Activists hold yellow umbrellas during a gathering to mark the fourth anniversary of mass pro-democracy rallies, known as the Umbrella Movement, in Hong Kong on September 28. Photo: AFP

As room for opposition in semi-autonomous Hong Kong shrinks under an assertive China, three prominent democracy activists face trial on Monday over their involvement in huge rallies demanding political reform.

Rights groups have urged officials to drop what Amnesty International called the “chilling prosecution” of nine activists – the pioneering trio, lawmakers, student leaders and pro-democracy party campaigners.

All nine face “public nuisance” charges for their participation in 2014’s Umbrella Movement protests. The charges are based on colonial-era law and carry maximum prison terms of up to seven years.

Sociology professor Chan Kin-man, 59, law professor Benny Tai, 54, and Baptist minister Chu Yiu-ming, 74, founded the “Occupy Central” movement in 2013.

It called for the occupation of Hong Kong’s business district if the public was not given a fair vote for the city’s leader, who is appointed by a pro-Beijing committee.

The campaign was overtaken by a student movement that exploded in September 2014 when police fired teargas at protesters.

The Occupy trio urged people to join what became known as the Umbrella Movement because protesters used umbrellas to shield themselves from teargas and pepper spray.

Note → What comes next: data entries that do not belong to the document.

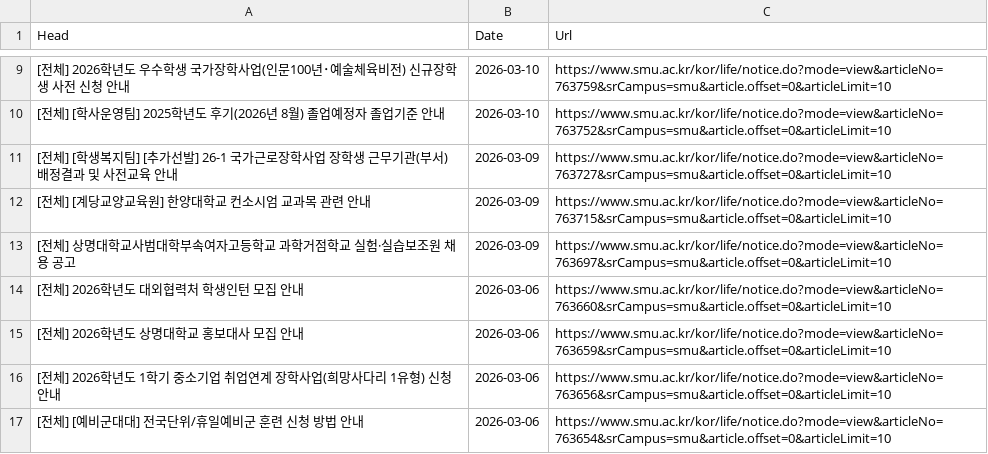
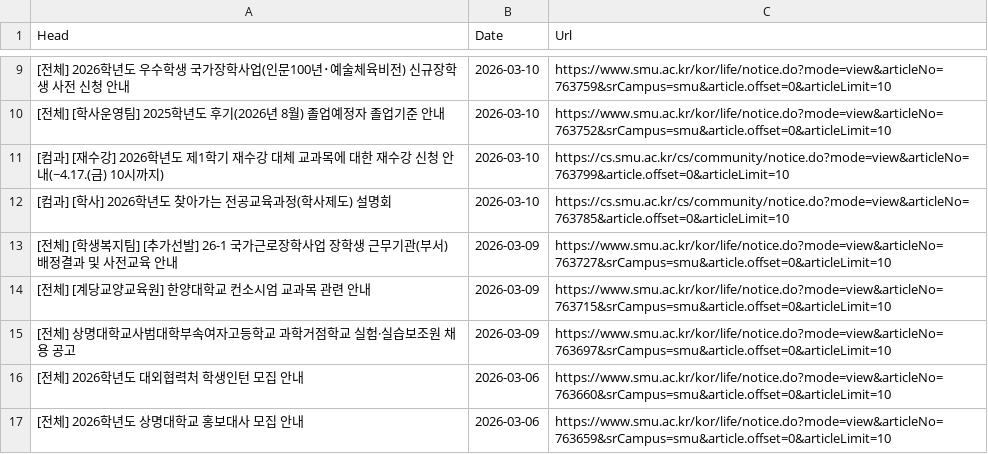
Before and after one commit to sondg921/SMU_Notice, a CSV file: notice.csv, drawn as a sheet; only a part is shown, gaps mark what is left out; the shorter side is filled out with more unchanged rows; the diff covers the shown part only; the diff names each change by its address in the sheet, - before the commit and + after, or states it on an @@ line.

```diff
--- a/notice.csv
+++ b/notice.csv
+row 11: [컴과] [재수강] 2026학년도 제1학기 재수강 대체 교과목에 대한 재수강 신청 안내(~4.17.(금) 10시까지) | 2026-03-10 | https://cs.smu.ac.kr/cs/community/notice.do?mode=view&articleNo=763799&article.offset=0&articleLimit=10
+row 12: [컴과] [학사] 2026학년도 찾아가는 전공교육과정(학사제도) 설명회 | 2026-03-10 | https://cs.smu.ac.kr/cs/community/notice.do?mode=view&articleNo=763785&article.offset=0&articleLimit=10
```
Also changed, not shown: 14 added rows elsewhere in this file, 1 other file.
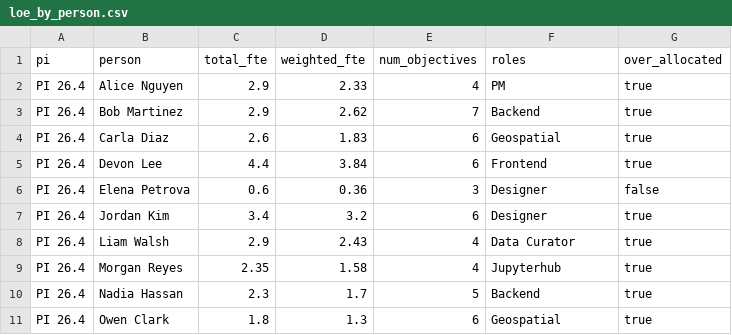
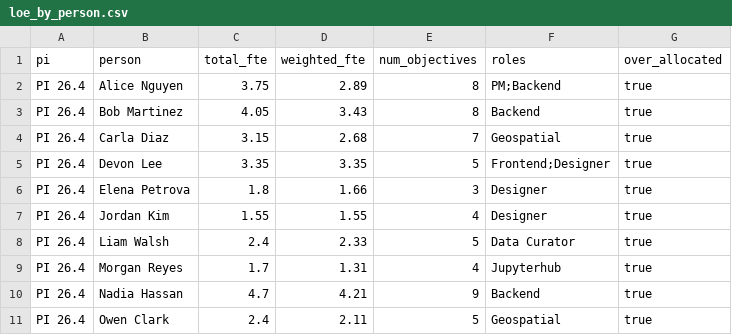
Before and after one commit to Disasters-Learning-Portal/disasters-aws-conversion, a CSV file: loe-dashboard/public/data/loe_by_person.csv, drawn as a sheet; only a part is shown; the diff covers the shown part only.

```diff
--- a/loe-dashboard/public/data/loe_by_person.csv
+++ b/loe-dashboard/public/data/loe_by_person.csv
@@ -1,11 +1,11 @@
 pi,person,total_fte,weighted_fte,num_objectives,roles,over_allocated
-PI 26.4,Alice Nguyen,2.9,2.33,4,PM,true
-PI 26.4,Bob Martinez,2.9,2.62,7,Backend,true
-PI 26.4,Carla Diaz,2.6,1.83,6,Geospatial,true
-PI 26.4,Devon Lee,4.4,3.84,6,Frontend,true
-PI 26.4,Elena Petrova,0.6,0.36,3,Designer,false
-PI 26.4,Jordan Kim,3.4,3.2,6,Designer,true
-PI 26.4,Liam Walsh,2.9,2.43,4,Data Curator,true
-PI 26.4,Morgan Reyes,2.35,1.58,4,Jupyterhub,true
-PI 26.4,Nadia Hassan,2.3,1.7,5,Backend,true
-PI 26.4,Owen Clark,1.8,1.3,6,Geospatial,true
+PI 26.4,Alice Nguyen,3.75,2.89,8,PM;Backend,true
+PI 26.4,Bob Martinez,4.05,3.43,8,Backend,true
+PI 26.4,Carla Diaz,3.15,2.68,7,Geospatial,true
+PI 26.4,Devon Lee,3.35,3.35,5,Frontend;Designer,true
+PI 26.4,Elena Petrova,1.8,1.66,3,Designer,true
+PI 26.4,Jordan Kim,1.55,1.55,4,Designer,true
+PI 26.4,Liam Walsh,2.4,2.33,5,Data Curator,true
+PI 26.4,Morgan Reyes,1.7,1.31,4,Jupyterhub,true
+PI 26.4,Nadia Hassan,4.7,4.21,9,Backend,true
+PI 26.4,Owen Clark,2.4,2.11,5,Geospatial,true
```
Also changed, not shown: 72 edited cells elsewhere in this file, loe-dashboard/public/data/loe_allocations.csv, loe-dashboard/public/data/loe_by_role.csv, 21 other files.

The movement failed to secure the reforms they sought and since then activists have been prosecuted, with some jailed.

– With reporting from Agence France-Presse